The Paladin first entered Army service in 1963.

The PIM will replace obsolescent parts and equipment on the Paladins, including weak, aging torsion bars that make it impossible to add more armor to the vehicle. Maintenance-intensive slip rings that transmit both power and data from Paladin’s hull to its rotating turret will also be replaced, as will leaking hydraulic systems. Instead they will be replaced by a 600 volt generating system that will power motors doing the work previously handled by the hydraulics and slip ring.

To address weakening torsion bars and increasing vehicle weight, the Paladin’s entire suspension system as well as the engine and transmission and other parts will be replaced with parts that can also be used by a Bradley vehicle.

“That tremendously reduces the logistical footprint of the heavy brigade combat team,” Ruotolo said. It will also keep life-cycle costs down as Bradleys and Paladins will be able to use many of the same parts.
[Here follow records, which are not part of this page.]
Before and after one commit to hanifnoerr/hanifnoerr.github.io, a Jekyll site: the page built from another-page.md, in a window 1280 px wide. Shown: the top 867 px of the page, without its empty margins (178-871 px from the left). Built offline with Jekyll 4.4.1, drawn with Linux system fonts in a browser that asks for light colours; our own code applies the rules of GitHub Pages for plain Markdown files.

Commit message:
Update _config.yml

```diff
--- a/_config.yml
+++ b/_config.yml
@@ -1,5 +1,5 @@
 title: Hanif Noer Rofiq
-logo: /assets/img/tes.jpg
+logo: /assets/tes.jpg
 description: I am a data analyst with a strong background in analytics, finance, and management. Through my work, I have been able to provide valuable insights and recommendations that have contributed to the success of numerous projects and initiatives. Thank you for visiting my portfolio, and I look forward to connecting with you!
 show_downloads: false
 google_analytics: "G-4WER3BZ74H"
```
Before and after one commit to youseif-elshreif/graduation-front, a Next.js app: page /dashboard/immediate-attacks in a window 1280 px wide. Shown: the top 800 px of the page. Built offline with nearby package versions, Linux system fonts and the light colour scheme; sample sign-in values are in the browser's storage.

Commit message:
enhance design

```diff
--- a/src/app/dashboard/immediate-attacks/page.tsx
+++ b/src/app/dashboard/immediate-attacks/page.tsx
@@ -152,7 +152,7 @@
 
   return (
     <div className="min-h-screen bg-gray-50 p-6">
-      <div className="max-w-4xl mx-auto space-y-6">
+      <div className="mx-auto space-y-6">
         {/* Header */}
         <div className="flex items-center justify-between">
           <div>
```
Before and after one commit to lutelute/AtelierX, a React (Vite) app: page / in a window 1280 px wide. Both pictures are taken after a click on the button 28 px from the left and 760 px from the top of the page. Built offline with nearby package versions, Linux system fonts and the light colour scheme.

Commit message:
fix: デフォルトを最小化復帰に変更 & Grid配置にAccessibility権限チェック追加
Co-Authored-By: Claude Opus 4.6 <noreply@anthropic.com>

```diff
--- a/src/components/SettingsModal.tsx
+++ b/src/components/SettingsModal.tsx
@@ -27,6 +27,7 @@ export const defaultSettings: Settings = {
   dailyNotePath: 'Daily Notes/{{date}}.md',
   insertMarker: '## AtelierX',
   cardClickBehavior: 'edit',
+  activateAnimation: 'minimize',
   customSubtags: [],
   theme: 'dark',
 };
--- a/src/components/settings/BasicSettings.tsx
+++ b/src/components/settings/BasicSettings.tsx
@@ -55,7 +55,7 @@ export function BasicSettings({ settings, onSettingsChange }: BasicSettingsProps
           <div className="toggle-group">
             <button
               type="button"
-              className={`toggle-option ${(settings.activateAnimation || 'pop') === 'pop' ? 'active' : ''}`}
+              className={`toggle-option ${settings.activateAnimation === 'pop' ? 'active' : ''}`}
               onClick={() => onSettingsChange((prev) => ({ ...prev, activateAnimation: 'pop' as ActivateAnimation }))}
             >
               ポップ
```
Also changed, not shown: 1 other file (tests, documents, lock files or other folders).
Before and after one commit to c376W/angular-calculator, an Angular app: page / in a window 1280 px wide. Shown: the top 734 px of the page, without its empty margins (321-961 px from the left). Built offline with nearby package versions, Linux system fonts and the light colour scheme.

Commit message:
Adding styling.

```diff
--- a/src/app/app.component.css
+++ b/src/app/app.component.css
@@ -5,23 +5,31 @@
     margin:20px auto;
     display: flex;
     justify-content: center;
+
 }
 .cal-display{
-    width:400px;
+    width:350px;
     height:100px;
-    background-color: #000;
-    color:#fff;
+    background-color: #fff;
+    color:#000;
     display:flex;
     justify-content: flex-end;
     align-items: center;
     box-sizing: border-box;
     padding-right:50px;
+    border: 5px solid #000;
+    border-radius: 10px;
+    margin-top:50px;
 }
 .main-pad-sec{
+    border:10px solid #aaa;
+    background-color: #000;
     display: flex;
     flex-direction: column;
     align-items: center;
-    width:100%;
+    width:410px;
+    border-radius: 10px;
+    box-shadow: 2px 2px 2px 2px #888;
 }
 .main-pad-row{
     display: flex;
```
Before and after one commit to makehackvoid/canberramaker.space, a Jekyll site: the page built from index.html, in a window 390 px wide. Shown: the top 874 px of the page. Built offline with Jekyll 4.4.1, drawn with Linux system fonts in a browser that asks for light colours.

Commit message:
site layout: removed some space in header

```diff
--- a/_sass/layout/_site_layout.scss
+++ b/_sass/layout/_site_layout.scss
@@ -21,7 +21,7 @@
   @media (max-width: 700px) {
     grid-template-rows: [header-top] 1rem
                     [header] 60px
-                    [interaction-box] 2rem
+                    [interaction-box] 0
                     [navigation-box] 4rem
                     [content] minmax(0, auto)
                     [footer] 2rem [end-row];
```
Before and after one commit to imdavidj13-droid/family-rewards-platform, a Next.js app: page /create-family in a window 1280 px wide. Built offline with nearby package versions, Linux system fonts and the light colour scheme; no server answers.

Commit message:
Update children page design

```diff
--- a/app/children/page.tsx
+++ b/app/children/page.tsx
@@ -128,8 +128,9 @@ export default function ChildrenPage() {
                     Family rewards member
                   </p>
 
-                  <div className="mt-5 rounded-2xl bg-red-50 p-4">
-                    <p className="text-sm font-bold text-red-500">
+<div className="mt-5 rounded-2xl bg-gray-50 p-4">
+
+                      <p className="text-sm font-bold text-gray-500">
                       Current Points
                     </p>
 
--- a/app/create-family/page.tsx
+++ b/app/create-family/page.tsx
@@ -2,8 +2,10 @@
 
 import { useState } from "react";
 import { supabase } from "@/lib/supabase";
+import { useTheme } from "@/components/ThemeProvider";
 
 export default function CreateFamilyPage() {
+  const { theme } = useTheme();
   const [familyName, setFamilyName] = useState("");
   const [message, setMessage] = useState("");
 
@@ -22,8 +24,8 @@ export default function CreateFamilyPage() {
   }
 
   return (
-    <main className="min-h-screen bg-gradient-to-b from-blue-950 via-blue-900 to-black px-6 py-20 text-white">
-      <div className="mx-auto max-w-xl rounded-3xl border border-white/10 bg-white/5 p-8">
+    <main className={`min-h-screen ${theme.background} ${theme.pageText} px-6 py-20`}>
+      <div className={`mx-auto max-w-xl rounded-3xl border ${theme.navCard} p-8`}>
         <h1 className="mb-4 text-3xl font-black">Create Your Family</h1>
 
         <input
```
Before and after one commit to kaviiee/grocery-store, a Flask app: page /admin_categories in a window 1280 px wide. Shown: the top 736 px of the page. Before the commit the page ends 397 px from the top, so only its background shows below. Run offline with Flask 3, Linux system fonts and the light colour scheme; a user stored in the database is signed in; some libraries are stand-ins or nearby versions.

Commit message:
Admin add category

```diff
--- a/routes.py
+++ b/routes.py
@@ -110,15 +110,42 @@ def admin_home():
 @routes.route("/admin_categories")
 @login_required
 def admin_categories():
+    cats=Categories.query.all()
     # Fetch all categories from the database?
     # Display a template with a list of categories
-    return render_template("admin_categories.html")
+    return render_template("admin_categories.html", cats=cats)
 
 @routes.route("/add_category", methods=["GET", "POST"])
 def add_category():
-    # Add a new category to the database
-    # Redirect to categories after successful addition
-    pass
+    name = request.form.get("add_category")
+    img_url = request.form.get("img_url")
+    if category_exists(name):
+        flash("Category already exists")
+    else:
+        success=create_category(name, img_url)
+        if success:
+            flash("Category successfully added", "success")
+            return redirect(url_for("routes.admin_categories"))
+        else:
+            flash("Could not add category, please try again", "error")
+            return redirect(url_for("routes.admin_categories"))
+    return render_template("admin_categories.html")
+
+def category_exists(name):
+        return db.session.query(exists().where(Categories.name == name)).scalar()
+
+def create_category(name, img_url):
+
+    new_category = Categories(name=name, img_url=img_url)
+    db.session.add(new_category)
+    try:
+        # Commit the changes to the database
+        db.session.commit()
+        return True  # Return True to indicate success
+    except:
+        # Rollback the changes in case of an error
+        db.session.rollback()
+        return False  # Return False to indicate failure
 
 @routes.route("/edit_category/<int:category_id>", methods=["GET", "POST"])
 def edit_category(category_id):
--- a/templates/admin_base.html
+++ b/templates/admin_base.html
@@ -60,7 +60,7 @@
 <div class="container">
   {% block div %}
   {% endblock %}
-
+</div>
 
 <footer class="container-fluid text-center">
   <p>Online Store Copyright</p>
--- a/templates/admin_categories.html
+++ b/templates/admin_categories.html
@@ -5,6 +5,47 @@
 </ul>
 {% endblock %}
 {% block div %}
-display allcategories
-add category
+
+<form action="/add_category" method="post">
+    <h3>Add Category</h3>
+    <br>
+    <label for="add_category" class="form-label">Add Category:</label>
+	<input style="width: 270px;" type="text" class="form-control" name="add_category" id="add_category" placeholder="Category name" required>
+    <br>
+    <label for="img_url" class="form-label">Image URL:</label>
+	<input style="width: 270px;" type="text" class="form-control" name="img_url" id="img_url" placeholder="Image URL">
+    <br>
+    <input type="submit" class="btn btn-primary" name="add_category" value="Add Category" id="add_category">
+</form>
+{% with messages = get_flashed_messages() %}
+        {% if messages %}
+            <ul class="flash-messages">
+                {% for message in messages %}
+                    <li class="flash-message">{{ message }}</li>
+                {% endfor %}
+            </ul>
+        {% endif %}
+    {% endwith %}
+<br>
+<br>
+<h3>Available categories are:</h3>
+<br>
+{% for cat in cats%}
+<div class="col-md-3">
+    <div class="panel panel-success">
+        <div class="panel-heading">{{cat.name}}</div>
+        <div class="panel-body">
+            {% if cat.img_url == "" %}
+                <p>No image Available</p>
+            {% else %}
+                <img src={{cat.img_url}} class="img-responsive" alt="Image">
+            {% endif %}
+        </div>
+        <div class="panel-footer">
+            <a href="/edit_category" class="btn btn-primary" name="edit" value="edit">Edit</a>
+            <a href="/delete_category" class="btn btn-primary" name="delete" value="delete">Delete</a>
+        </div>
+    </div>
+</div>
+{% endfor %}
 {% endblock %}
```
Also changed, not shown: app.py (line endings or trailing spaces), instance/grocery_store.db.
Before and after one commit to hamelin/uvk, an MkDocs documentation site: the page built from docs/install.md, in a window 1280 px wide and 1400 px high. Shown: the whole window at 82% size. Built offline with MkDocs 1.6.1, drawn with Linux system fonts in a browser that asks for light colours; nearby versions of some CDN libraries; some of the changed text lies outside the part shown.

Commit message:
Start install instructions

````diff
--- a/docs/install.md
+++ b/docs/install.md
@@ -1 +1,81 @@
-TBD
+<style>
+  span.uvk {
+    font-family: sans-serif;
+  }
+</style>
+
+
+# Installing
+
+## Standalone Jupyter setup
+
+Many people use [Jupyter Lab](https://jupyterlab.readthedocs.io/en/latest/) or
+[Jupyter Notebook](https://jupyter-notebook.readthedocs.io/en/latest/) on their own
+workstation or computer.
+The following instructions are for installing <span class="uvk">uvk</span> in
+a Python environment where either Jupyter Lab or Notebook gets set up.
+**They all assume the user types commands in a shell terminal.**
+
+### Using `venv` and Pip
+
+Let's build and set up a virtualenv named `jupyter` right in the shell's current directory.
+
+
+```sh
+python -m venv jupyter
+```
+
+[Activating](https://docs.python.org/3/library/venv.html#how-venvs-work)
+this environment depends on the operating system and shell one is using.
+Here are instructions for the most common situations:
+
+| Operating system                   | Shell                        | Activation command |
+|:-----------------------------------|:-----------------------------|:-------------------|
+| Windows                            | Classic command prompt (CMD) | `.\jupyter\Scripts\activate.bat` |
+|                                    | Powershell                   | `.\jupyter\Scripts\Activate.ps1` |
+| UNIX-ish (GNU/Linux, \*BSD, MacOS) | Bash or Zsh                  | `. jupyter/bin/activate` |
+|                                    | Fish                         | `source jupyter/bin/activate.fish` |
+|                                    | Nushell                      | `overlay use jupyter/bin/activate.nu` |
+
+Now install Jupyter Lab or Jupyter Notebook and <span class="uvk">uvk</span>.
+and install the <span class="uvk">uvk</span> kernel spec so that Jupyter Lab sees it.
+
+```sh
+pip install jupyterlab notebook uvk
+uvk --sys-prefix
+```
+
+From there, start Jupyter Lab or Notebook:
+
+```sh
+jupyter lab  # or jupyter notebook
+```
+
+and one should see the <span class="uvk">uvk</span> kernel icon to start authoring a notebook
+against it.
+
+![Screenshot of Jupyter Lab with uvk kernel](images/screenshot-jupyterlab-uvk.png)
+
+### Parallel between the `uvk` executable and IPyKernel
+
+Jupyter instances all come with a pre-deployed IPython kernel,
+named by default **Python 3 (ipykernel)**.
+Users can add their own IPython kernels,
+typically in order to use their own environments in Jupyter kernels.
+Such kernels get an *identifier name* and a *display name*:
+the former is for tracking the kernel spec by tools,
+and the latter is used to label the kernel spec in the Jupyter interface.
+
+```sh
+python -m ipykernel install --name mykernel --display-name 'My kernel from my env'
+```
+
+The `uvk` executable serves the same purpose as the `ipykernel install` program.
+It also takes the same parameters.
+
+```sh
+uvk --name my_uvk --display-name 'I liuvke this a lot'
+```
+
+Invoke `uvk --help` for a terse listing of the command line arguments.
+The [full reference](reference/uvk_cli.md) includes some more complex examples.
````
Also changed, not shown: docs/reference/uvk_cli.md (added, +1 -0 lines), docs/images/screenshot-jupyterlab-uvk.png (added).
The new 600 volt generator produces 70 kilowatts of power, 40 to 45 kilowatts more than needed to power the Paladin. “We now have more than enough electrical growth potential to hang all kinds of electronic and [command and control] hardware on the vehicle, if we need to,” Ruotolo said.

The improved engine and suspension will permit 10,000 pounds in additional armor to be applied to the Paladin boosting the max armor load from 63,000 pounds to 83,000 pounds. The LRIP is slated to begin in 2014 with anticipated full rate production beginning in 2017.